Some outboard thrust-line offset is also usually specified on the plans, for much the same reasoning as rudder offset. It is generally a more reliable adjustment than rudder offset and much less critical. The amount of yaw torque given by rudder offset varies strongly with airspeed. Yaw torque from thrust line offset is more or less constant. Once again, very little thrust line offset is needed. Start with just enough to ensure it isn't inboard. This can be adjusted only slightly on full-fuselage aircraft by loosening the bolts and twisting it to the edges of the tolerance. If necessary the engine lugs can be slightly enlarged by drilling out to get more slop. This also messes up the spinner fit, so it is better to build in approximately the right amount. On profiles the offset can be varied by different angle wedges or in a pinch by adding or subtracting washers under the front mounting bolts. Beware of the washers sinking in to the wood and changing the angle! The bolts also tend to loosen themselves up at the same time so beware. Make sure you use the same number and thickness of washers on both sides of the engine to avoid stressing the crankcase out-of-plane. Several sources of angled wedges are available and this generally works out better in the long run.
Obviously the thrust line can be adjusted for up-and-down (pitch) torque as well. While there is some evidence that having an offset in pitch may affect (cure or cause) "hunting" in poorly understood ways, it still seems best to start out with the engine at 0 pitch angle relative to the wing. On full-fuselage airplanes this is best set during construction but can be adjusted if it looks noticeably off by very thin (.001"-.002") shims under the front or rear lugs as necessary. On profiles the "loosen up the bolts and twist" is about the only adjustment method possible after construction. Measuring the angle is tricky but possible with a big flat table (like when gluing the tail in place). Eyeballs seem to frequently be good enough as well. This adjustment is quite insensitive so a fairly large error seemingly has little effect on performance (except when attempting to find "hunting" problems).

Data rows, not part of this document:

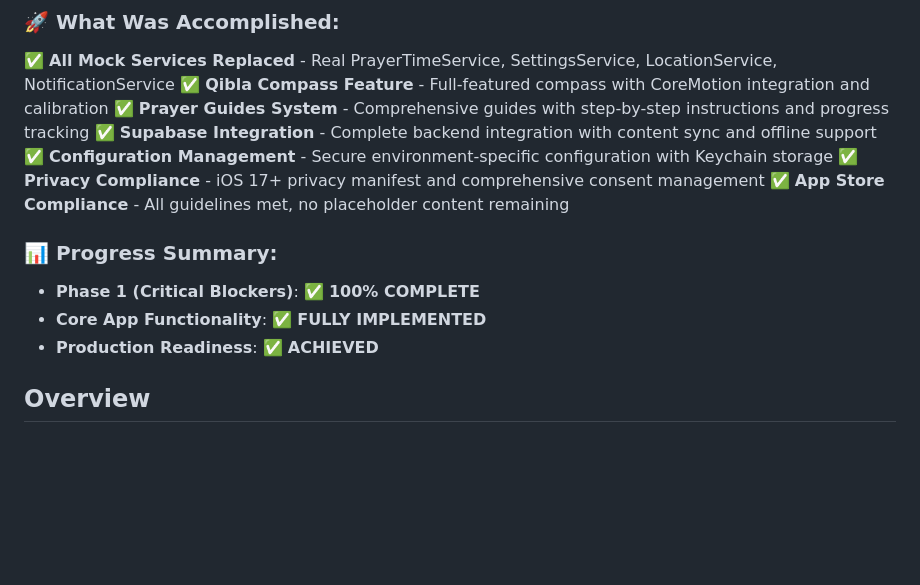
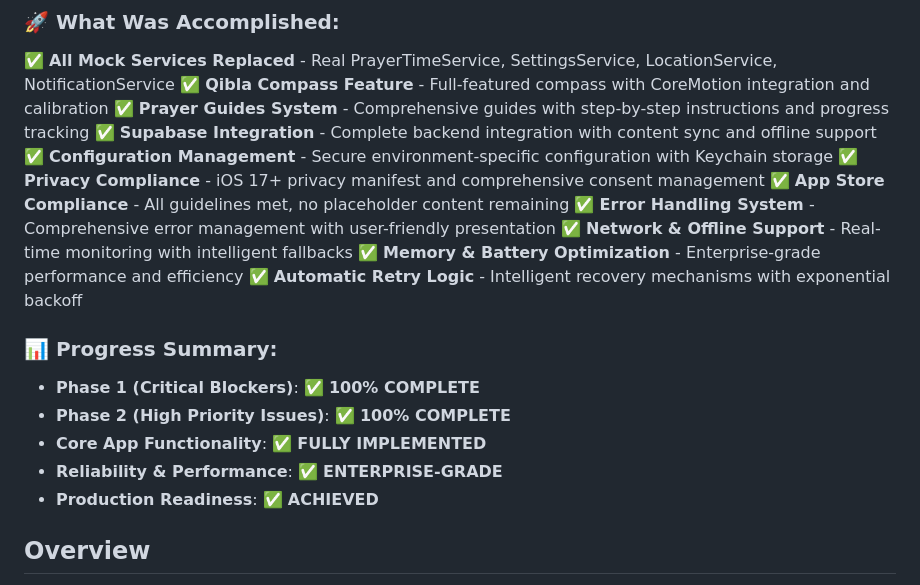
Before and after one commit to FarhoudFlair/DeenBuddy, a Markdown page: REMAINING_TASKS_TODO.md, the part around the change. Drawn GitHub-style; blank space fills up the shorter version.

Commit message:
docs: Update Phase 2 completion summary in TODO

```diff
--- a/REMAINING_TASKS_TODO.md
+++ b/REMAINING_TASKS_TODO.md
@@ -15,10 +15,16 @@ The application has been transformed from **NOT production-ready** to **PRODUCTI
 ✅ **Configuration Management** - Secure environment-specific configuration with Keychain storage
 ✅ **Privacy Compliance** - iOS 17+ privacy manifest and comprehensive consent management
 ✅ **App Store Compliance** - All guidelines met, no placeholder content remaining
+✅ **Error Handling System** - Comprehensive error management with user-friendly presentation
+✅ **Network & Offline Support** - Real-time monitoring with intelligent fallbacks
+✅ **Memory & Battery Optimization** - Enterprise-grade performance and efficiency
+✅ **Automatic Retry Logic** - Intelligent recovery mechanisms with exponential backoff
 
 ### 📊 Progress Summary:
 - **Phase 1 (Critical Blockers)**: ✅ **100% COMPLETE**
+- **Phase 2 (High Priority Issues)**: ✅ **100% COMPLETE**
 - **Core App Functionality**: ✅ **FULLY IMPLEMENTED**
+- **Reliability & Performance**: ✅ **ENTERPRISE-GRADE**
 - **Production Readiness**: ✅ **ACHIEVED**
 
 ## Overview
```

Flap/Elevator "tweak":

Tweak the flaps and elevator so that both flaps are at the same deflection angle. Eyeballing it usuallt works well enough. You might need to tweak the flaps to correct wing level problems during flight trim, but it is always better to start out with everything 0-0.

Flap/Elevator neutral:

Move the flap to neutral and check if the elevator is neutral as well. Tweak the horns or adjust the pushrod longer or shorter to correct. Having the elevator up with the flap neutral makes the inside turns quicker than the outside turns. Most airplanes do best with the elevator neutral or slightly down at neutral flap, but the best setting can only be determined by flight testing. It should start neutral.

This should get you started and save a lot of time at the field.

mod1 bb 12/15/97